Content starts

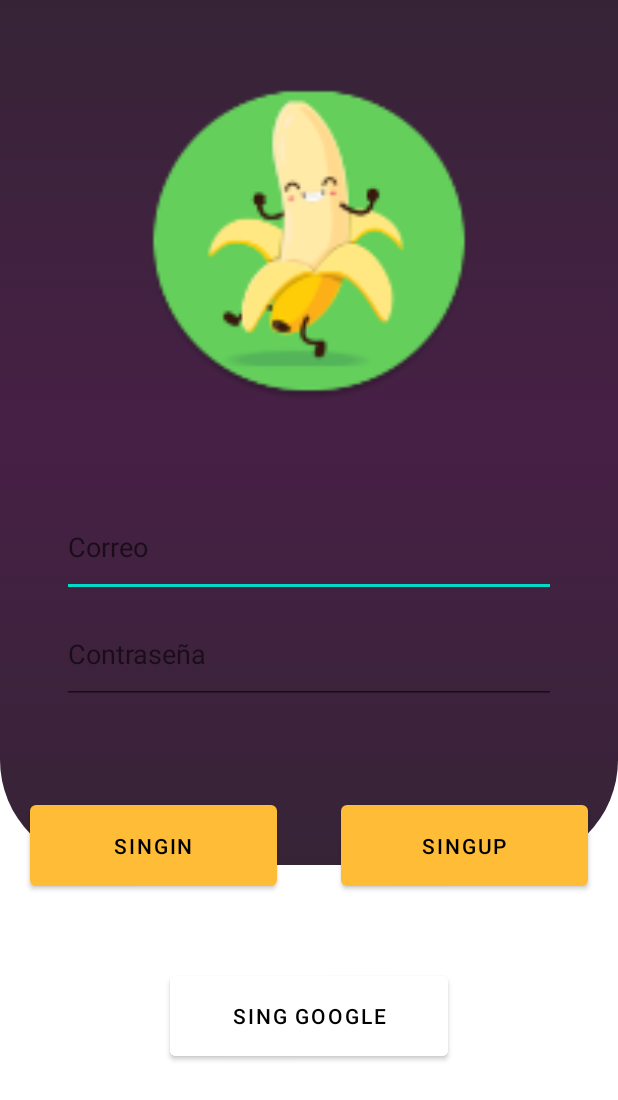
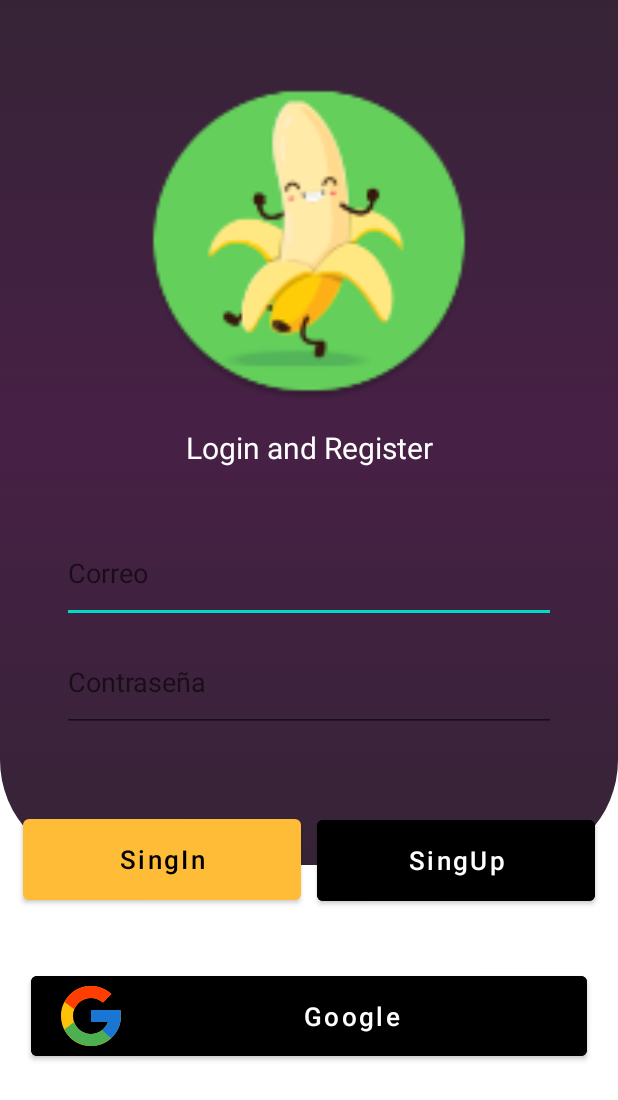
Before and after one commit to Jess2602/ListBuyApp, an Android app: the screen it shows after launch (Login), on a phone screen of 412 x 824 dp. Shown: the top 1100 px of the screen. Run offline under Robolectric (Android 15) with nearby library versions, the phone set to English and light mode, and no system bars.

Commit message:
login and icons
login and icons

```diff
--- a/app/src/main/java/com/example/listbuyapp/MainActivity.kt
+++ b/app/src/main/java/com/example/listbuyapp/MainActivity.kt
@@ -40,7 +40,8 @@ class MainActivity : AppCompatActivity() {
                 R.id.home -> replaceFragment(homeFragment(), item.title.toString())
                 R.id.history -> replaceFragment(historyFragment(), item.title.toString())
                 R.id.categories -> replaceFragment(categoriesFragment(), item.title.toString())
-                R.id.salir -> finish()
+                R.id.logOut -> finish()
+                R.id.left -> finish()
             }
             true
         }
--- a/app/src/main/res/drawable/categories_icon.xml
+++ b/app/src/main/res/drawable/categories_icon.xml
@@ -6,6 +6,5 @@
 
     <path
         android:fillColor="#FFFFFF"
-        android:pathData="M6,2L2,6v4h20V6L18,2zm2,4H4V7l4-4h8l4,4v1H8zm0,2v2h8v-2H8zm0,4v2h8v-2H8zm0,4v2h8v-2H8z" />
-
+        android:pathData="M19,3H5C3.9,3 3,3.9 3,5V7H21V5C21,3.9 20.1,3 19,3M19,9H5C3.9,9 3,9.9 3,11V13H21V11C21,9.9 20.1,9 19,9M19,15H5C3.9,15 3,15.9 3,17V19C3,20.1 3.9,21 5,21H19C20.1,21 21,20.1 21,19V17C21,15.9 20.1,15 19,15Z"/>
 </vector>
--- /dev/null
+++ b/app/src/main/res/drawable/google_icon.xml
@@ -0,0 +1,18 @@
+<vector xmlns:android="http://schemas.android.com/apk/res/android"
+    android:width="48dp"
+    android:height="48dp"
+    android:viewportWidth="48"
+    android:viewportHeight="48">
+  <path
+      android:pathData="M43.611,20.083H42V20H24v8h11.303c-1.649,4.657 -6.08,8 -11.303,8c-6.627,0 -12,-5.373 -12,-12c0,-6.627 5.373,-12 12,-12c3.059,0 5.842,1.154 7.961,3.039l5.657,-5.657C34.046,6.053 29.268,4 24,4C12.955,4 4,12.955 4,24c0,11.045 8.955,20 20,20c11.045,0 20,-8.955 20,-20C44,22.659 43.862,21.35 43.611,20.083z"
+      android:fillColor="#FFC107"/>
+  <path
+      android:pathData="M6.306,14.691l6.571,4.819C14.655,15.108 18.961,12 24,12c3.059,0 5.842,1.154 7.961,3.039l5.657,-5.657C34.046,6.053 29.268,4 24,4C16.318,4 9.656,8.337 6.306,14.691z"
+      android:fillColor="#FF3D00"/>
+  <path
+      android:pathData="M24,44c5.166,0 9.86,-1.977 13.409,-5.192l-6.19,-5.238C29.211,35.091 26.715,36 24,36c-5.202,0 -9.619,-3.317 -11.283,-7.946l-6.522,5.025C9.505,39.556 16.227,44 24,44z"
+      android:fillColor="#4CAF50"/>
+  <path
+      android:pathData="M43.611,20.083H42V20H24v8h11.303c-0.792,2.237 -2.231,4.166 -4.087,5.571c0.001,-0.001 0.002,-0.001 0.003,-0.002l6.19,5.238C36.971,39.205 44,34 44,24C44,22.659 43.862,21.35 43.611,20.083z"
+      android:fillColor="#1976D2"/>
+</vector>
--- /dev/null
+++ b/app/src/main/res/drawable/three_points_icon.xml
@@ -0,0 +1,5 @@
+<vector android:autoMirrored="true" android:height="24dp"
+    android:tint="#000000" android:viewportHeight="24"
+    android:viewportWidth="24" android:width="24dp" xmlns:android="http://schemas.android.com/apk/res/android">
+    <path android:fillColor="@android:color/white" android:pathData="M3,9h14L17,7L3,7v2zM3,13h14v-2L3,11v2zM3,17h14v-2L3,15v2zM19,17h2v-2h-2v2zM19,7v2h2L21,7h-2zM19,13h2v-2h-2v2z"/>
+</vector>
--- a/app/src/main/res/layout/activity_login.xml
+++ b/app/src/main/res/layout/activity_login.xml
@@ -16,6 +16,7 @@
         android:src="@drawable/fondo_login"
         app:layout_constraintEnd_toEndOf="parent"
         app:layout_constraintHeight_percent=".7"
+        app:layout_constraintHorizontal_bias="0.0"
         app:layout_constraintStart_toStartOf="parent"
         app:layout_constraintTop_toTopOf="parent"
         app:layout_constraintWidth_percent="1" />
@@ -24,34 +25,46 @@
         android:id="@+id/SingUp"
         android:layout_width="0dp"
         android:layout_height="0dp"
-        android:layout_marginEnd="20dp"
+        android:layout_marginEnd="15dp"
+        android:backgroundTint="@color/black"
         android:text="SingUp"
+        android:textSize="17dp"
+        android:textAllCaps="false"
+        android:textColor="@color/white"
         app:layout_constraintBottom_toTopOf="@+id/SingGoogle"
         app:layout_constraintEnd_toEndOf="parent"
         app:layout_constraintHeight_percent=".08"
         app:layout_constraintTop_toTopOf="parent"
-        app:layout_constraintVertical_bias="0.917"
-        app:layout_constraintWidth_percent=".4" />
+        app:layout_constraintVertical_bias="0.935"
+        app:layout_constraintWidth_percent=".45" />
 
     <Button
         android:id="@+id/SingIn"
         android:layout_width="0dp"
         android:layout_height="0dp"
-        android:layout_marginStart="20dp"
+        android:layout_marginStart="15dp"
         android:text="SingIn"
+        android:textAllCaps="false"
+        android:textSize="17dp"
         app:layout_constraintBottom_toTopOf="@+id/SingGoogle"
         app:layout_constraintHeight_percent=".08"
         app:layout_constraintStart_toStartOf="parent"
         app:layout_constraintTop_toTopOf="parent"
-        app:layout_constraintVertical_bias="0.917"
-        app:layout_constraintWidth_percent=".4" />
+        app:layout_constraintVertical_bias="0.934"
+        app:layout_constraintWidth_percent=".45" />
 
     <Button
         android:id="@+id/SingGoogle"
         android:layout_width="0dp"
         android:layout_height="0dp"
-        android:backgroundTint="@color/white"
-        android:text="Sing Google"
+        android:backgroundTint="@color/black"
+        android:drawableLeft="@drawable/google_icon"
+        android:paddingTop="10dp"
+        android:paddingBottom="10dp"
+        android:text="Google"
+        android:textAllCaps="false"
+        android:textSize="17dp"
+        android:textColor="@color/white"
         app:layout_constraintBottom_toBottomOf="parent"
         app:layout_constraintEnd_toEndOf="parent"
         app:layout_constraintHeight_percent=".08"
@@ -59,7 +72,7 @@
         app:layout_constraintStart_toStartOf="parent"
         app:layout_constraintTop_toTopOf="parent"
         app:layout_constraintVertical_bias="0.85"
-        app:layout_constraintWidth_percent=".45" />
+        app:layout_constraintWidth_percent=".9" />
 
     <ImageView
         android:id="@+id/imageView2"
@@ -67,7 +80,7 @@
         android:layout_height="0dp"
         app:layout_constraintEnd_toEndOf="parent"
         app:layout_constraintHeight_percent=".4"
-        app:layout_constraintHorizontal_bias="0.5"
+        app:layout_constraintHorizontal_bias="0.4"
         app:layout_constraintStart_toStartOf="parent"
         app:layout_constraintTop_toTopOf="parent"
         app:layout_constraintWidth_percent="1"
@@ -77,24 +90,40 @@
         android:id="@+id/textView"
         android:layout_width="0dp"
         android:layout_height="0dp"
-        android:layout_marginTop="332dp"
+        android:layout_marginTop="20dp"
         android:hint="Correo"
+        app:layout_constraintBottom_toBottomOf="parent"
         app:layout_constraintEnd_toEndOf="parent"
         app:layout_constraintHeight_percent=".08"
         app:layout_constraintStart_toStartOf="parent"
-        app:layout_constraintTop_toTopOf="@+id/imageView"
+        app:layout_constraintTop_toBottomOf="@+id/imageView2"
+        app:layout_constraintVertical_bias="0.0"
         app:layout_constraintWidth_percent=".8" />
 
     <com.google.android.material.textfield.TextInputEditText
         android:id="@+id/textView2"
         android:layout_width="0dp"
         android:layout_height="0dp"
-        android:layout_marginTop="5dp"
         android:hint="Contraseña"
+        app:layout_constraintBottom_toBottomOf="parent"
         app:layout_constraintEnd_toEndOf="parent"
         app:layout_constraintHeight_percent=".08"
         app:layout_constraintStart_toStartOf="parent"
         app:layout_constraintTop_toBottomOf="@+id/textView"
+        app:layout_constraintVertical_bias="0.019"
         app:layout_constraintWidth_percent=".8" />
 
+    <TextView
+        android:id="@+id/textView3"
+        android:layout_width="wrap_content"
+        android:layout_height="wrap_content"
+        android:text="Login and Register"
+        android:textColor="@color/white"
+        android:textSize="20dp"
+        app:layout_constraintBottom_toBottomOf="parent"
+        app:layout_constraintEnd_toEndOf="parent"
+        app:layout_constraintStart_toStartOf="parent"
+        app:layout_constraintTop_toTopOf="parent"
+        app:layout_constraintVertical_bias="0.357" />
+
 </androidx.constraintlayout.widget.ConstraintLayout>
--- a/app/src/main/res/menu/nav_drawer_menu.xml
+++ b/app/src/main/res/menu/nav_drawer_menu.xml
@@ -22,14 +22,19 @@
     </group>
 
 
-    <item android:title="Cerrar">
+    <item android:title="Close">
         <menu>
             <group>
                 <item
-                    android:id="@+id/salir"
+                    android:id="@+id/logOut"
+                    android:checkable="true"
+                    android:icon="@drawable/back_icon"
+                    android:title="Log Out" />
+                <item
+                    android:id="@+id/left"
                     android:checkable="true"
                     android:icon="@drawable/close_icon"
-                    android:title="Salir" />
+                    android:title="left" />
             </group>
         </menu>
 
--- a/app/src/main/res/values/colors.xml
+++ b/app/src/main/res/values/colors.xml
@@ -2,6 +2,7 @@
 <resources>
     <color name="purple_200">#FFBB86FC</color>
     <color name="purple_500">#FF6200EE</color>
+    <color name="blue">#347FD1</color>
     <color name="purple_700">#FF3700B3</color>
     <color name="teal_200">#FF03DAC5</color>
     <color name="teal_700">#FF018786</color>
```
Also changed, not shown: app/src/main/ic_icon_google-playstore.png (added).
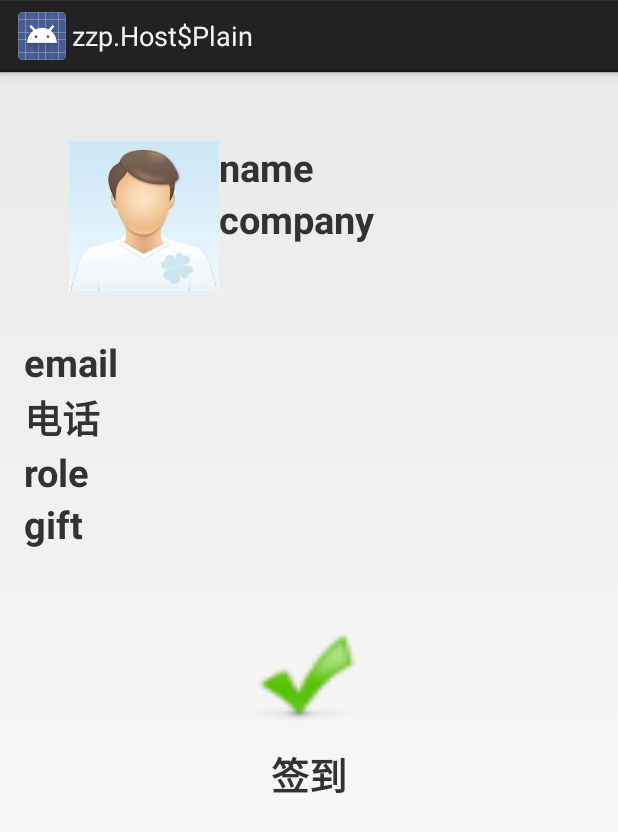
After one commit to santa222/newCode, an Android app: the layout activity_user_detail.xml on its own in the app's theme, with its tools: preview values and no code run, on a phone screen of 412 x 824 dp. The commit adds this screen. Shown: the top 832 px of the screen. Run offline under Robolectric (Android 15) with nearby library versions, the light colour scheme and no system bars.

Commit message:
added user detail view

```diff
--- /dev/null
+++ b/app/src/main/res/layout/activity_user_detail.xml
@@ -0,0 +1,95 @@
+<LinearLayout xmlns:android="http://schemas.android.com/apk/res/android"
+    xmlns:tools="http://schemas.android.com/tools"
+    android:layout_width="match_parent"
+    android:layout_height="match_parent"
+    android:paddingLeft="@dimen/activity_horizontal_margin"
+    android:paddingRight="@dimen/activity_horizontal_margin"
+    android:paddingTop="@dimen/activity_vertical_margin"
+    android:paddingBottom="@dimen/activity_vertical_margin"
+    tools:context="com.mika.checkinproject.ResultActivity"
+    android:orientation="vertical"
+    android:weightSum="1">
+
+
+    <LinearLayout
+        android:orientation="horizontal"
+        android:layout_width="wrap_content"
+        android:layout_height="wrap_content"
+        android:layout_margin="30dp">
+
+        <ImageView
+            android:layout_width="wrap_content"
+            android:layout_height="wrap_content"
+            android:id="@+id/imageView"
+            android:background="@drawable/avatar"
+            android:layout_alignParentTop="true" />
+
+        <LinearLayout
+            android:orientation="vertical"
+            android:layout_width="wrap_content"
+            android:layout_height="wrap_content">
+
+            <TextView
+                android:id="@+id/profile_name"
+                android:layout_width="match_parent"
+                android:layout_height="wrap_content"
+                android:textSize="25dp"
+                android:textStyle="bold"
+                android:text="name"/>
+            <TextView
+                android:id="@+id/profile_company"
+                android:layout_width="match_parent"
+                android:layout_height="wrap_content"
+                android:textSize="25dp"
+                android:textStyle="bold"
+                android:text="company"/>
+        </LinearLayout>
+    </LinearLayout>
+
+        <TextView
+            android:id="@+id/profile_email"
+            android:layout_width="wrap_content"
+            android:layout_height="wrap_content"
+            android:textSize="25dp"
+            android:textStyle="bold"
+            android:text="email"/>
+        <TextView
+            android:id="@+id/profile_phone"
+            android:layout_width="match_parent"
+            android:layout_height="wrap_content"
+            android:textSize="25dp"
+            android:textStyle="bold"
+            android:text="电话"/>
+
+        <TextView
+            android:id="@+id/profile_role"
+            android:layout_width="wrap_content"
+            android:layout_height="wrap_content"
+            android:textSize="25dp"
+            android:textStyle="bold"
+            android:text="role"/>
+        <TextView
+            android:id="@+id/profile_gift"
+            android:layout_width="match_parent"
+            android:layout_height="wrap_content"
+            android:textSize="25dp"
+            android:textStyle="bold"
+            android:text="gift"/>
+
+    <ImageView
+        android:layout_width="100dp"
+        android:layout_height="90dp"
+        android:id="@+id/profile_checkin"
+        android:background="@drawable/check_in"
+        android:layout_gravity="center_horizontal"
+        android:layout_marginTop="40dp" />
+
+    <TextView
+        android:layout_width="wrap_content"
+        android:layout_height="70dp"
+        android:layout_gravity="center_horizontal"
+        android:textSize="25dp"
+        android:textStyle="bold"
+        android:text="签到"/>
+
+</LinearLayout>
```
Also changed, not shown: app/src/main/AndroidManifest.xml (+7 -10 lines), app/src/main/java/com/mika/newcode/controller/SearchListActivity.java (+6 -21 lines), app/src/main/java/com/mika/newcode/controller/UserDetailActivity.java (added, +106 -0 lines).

Content ends

**What is expected:** Which lines of the records above contain the word "toString"? Report each one in full.

**Result of this task:**
                 R.id.home -> replaceFragment(homeFragment(), item.title.toString())
                 R.id.history -> replaceFragment(historyFragment(), item.title.toString())
                 R.id.categories -> replaceFragment(categoriesFragment(), item.title.toString())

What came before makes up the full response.